Clint Eastwood’s Million Dollar Baby (2004) mainly follows the relationship between Maggie Fitzgerald (Hillary Swank) and her trainer Frankie Dunn (Clint Eastwood). Fitzgerald wishes to become a professional boxer, hanging around Dunn’s gym. After finally convincing Dunn to train her, she progresses and moves up the ranks. Both Fitzgerald and Dunn seem to comfort each other, with Fitzgerald coming from a poor and selfish family and Dunn being estranged from his daughter. Fitzgerald’s success is cut short when she becomes a quadriplegic after taking a cheap shot by her opponent in a championship fight. After Fitzgerald pleads with him to do so, Dunn assists her in dying by disconnecting her ventilator and injecting her with a shot of adrenaline.
This week’s Fun Fact:
On the one hand, this film is considered a financial and critical “success” due to grossing $216 million worldwide after having a $30 million budget and winning multiple awards (“Million Dollar Baby”). On the other hand, the film drew the ire of disability rights activists and Disability Studies scholars. One of the most prominent organizations that played a role in the protests surrounding the film was Not Dead Yet, “a national, grassroots disability rights group that opposes legalization of assisted suicide and euthanasia as deadly forms of discrimination against old, ill and disabled people” (“Who”). Some of the complaints surrounding the movie included the points that “the portrayal of rehabilitation and consequences of spinal cord injury were unrealistic” and “the fact that Maggie had the right to have her vent turned off was ignored” in the film (“Answering”). Aside from making these points and others, there was also a protest at an event hosted by the Chicago Film Critics Association in January 2005, which received a good deal of media attention.

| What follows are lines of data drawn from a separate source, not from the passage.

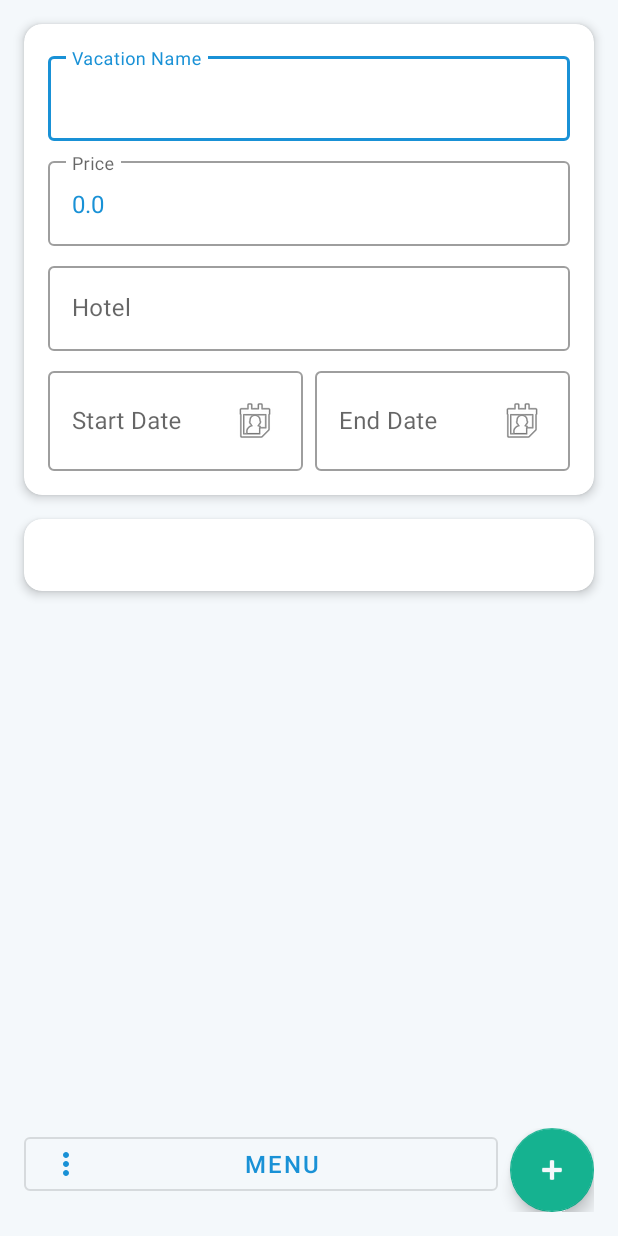
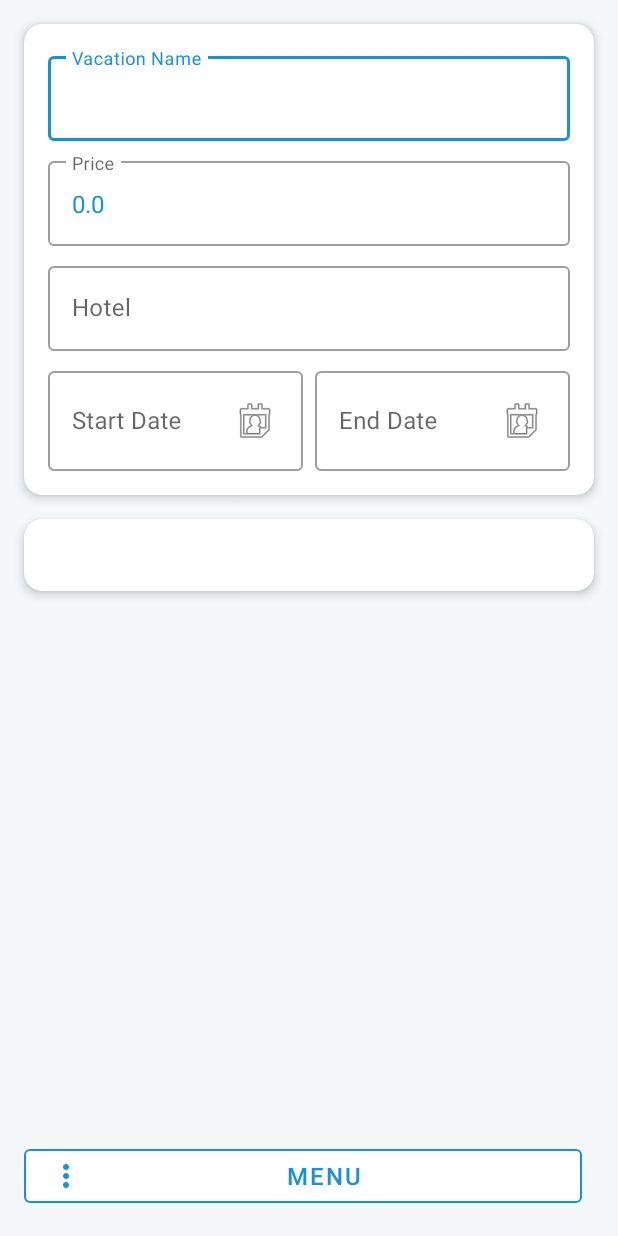
Before and after one commit to codebymarshall/mobile-app, an Android app: the VacationDetails screen opened directly, with no data from a screen before it, on a phone screen of 412 x 824 dp. Run offline under Robolectric (Android 15) with nearby library versions, the phone set to English and light mode, and no system bars; our stand-ins replace Room's generated code.

Commit message:
meu fixed

```diff
--- a/app/src/main/res/layout/activity_vacation_details.xml
+++ b/app/src/main/res/layout/activity_vacation_details.xml
@@ -198,14 +198,10 @@
             android:layout_marginEnd="8dp"
             android:text="Menu"
             app:icon="@drawable/ic_menu_more"
+            app:strokeColor="@color/Primary"
+            app:backgroundTint="?attr/colorSurface"
+            android:textColor="@color/Primary"
             style="@style/Widget.MaterialComponents.Button.OutlinedButton"/>
-
-        <com.google.android.material.floatingactionbutton.FloatingActionButton
-            android:id="@+id/floatingActionButton2"
-            android:layout_width="wrap_content"
-            android:layout_height="wrap_content"
-            android:clickable="true"
-            app:srcCompat="@android:drawable/ic_input_add"/>
 
     </LinearLayout>
 
```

Unfortunately, some of this work surrounding a disability perspective was pushed out of the spotlight by larger forces in the media (“Answering”).
The film Million Dollar Baby is always a tough one for me. I was a junior in college when it was in theaters. The film itself was not on my radar. However, I do remember the court case revolving around Terri Schiavo and the intense activism that existed on both sides of the issue. I also recall people bringing up the film. For some reason, I was just staying away from it.
When I was working on a project surrounding the film a few years later, I came to really appreciate the impact of everything that was going on at that time. By that point, I had completely forgotten about how the Schiavo case had overlapped with the movie itself, recognizing what an intense time this was, especially for disability rights activists. Looking back at it, I see it as a very important point of development in my own disability activism, even if I did keep my distance at that point. I continue to see how such efforts surrounding disability awareness continue to this day, going beyond any film.
– Jonathan Bartholomy, RAFF Chicago Planning Committee Member
If you would like to get involved with RAFF Chicago please contact us at (773) 203-5039 or email Matt Lauterbach at firstname.lastname@example.org
Drake, Stephen. “Answering Some of Roger Ebert’s (and Kevorkian’s) Fans.” notdeadyet,
Accessed 2 August 2017.
“Million Dollar Baby.” boxofficemojo,
2 August 2017.
“Who We Are.” notdeadyet, http://notdeadyet.org/about. Accessed 2 August 2017.